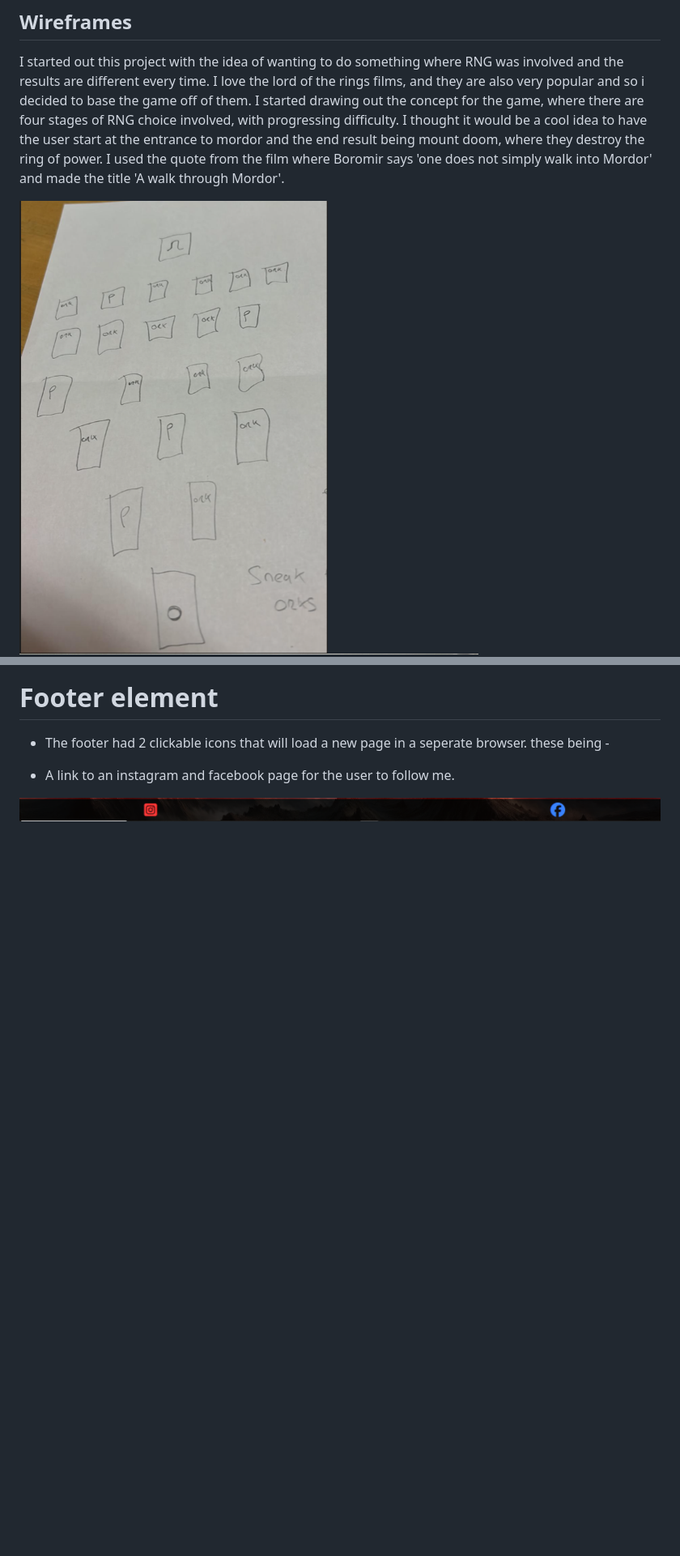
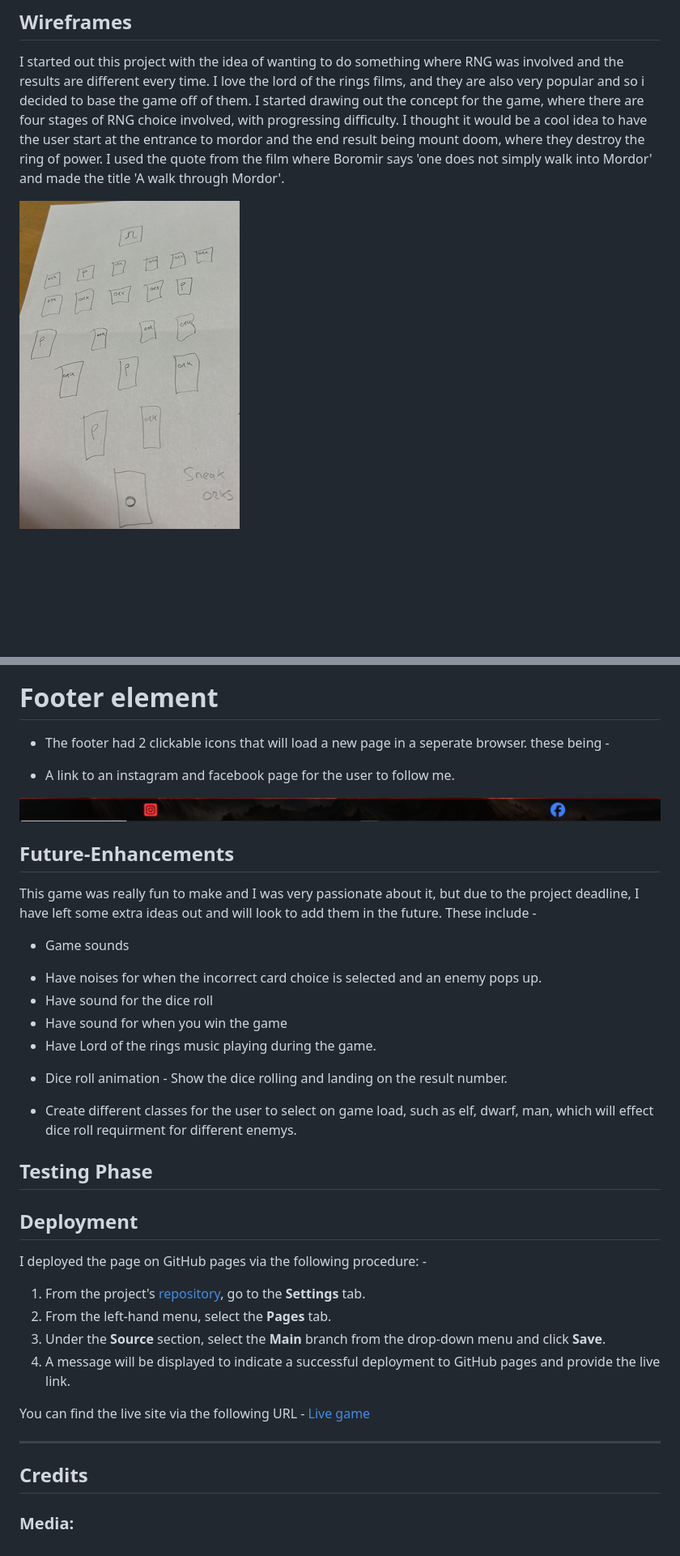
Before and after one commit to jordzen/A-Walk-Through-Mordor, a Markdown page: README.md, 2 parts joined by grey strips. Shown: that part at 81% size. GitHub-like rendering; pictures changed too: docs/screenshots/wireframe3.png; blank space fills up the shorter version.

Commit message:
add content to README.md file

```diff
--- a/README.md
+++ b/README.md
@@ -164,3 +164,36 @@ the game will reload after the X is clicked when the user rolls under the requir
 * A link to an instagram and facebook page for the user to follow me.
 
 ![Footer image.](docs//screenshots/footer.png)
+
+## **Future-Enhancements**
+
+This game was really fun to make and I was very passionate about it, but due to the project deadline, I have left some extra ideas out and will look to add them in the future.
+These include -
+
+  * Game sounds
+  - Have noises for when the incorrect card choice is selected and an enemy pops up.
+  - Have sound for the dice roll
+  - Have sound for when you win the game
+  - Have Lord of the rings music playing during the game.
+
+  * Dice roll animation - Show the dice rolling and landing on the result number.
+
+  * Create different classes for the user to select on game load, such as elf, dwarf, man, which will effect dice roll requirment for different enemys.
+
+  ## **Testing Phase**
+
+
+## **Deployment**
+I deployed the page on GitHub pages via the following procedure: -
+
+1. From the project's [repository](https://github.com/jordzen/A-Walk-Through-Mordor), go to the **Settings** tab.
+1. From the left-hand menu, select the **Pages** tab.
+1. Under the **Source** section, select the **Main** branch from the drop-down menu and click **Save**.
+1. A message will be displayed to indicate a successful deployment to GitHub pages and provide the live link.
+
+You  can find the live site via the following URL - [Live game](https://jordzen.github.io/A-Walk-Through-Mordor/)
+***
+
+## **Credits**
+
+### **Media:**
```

▸ **What you have to do**:
Output the records above unchanged, minus their pictures.

▸ **Exercise answer**:
Before and after one commit to jordzen/A-Walk-Through-Mordor, a Markdown page: README.md, 2 parts joined by grey strips. Shown: that part at 81% size. GitHub-like rendering; pictures changed too: docs/screenshots/wireframe3.png; blank space fills up the shorter version.

Commit message:
add content to README.md file

```diff
--- a/README.md
+++ b/README.md
@@ -164,3 +164,36 @@ the game will reload after the X is clicked when the user rolls under the requir
 * A link to an instagram and facebook page for the user to follow me.
 
 ![Footer image.](docs//screenshots/footer.png)
+
+## **Future-Enhancements**
+
+This game was really fun to make and I was very passionate about it, but due to the project deadline, I have left some extra ideas out and will look to add them in the future.
+These include -
+
+  * Game sounds
+  - Have noises for when the incorrect card choice is selected and an enemy pops up.
+  - Have sound for the dice roll
+  - Have sound for when you win the game
+  - Have Lord of the rings music playing during the game.
+
+  * Dice roll animation - Show the dice rolling and landing on the result number.
+
+  * Create different classes for the user to select on game load, such as elf, dwarf, man, which will effect dice roll requirment for different enemys.
+
+  ## **Testing Phase**
+
+
+## **Deployment**
+I deployed the page on GitHub pages via the following procedure: -
+
+1. From the project's [repository](https://github.com/jordzen/A-Walk-Through-Mordor), go to the **Settings** tab.
+1. From the left-hand menu, select the **Pages** tab.
+1. Under the **Source** section, select the **Main** branch from the drop-down menu and click **Save**.
+1. A message will be displayed to indicate a successful deployment to GitHub pages and provide the live link.
+
+You  can find the live site via the following URL - [Live game](https://jordzen.github.io/A-Walk-Through-Mordor/)
+***
+
+## **Credits**
+
+### **Media:**
```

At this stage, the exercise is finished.